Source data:

↓

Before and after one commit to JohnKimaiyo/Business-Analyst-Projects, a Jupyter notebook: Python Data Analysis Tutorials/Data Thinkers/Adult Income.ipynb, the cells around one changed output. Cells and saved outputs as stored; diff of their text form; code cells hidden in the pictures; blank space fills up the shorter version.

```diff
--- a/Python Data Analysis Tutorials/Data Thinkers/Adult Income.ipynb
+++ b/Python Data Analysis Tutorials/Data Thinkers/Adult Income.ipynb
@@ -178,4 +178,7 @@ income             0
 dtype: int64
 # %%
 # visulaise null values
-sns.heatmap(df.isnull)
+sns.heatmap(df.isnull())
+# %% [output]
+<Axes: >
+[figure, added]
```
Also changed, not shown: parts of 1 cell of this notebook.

↑
↓

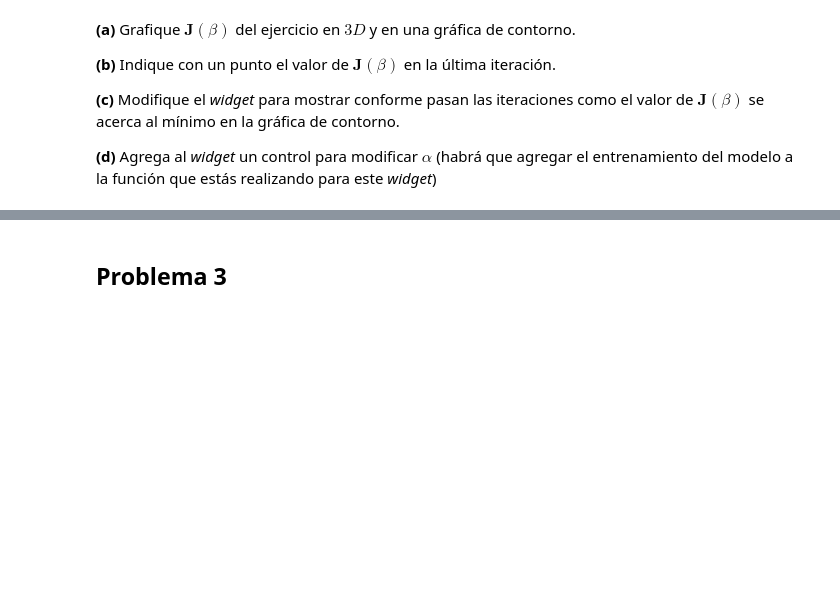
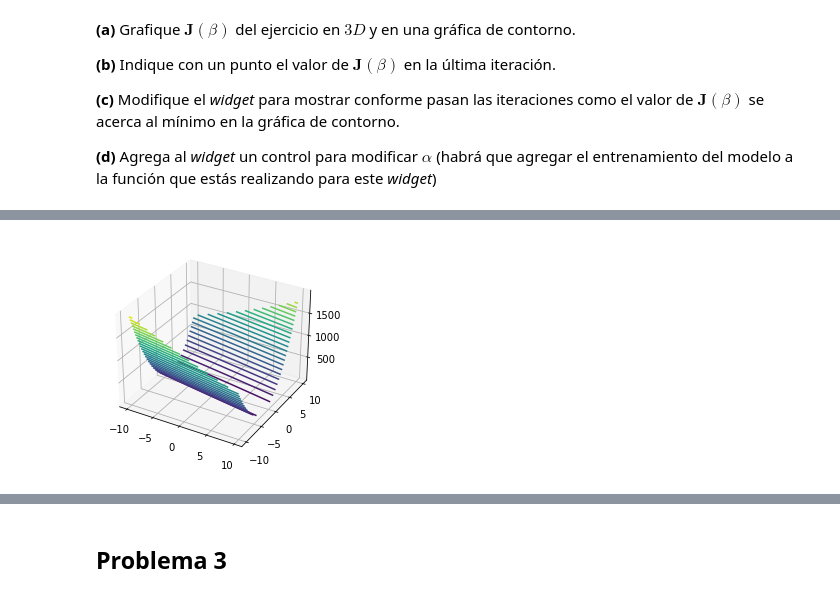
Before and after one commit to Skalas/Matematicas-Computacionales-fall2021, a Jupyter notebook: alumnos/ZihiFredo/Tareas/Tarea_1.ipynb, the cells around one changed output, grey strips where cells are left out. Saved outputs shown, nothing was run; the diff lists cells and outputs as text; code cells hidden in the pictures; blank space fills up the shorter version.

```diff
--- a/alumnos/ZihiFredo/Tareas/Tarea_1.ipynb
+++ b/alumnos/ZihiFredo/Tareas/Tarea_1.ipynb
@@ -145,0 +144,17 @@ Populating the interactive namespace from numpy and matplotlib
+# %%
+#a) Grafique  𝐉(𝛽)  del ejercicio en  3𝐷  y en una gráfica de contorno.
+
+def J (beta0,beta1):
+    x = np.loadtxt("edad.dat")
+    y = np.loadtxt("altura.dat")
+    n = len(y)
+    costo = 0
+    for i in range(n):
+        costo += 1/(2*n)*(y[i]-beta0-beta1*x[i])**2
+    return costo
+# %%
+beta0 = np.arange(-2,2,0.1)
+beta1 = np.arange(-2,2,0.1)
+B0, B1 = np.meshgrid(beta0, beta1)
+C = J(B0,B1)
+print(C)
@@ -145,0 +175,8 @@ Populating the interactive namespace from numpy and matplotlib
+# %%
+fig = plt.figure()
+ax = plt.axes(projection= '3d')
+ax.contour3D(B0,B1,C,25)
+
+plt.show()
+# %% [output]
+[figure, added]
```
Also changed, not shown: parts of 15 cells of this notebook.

↑

DIRECTIONS -
For each line of the entries that contains the word "Adult", make a copy.

RESULT OF THIS TASK -
Before and after one commit to JohnKimaiyo/Business-Analyst-Projects, a Jupyter notebook: Python Data Analysis Tutorials/Data Thinkers/Adult Income.ipynb, the cells around one changed output. Cells and saved outputs as stored; diff of their text form; code cells hidden in the pictures; blank space fills up the shorter version.
--- a/Python Data Analysis Tutorials/Data Thinkers/Adult Income.ipynb
+++ b/Python Data Analysis Tutorials/Data Thinkers/Adult Income.ipynb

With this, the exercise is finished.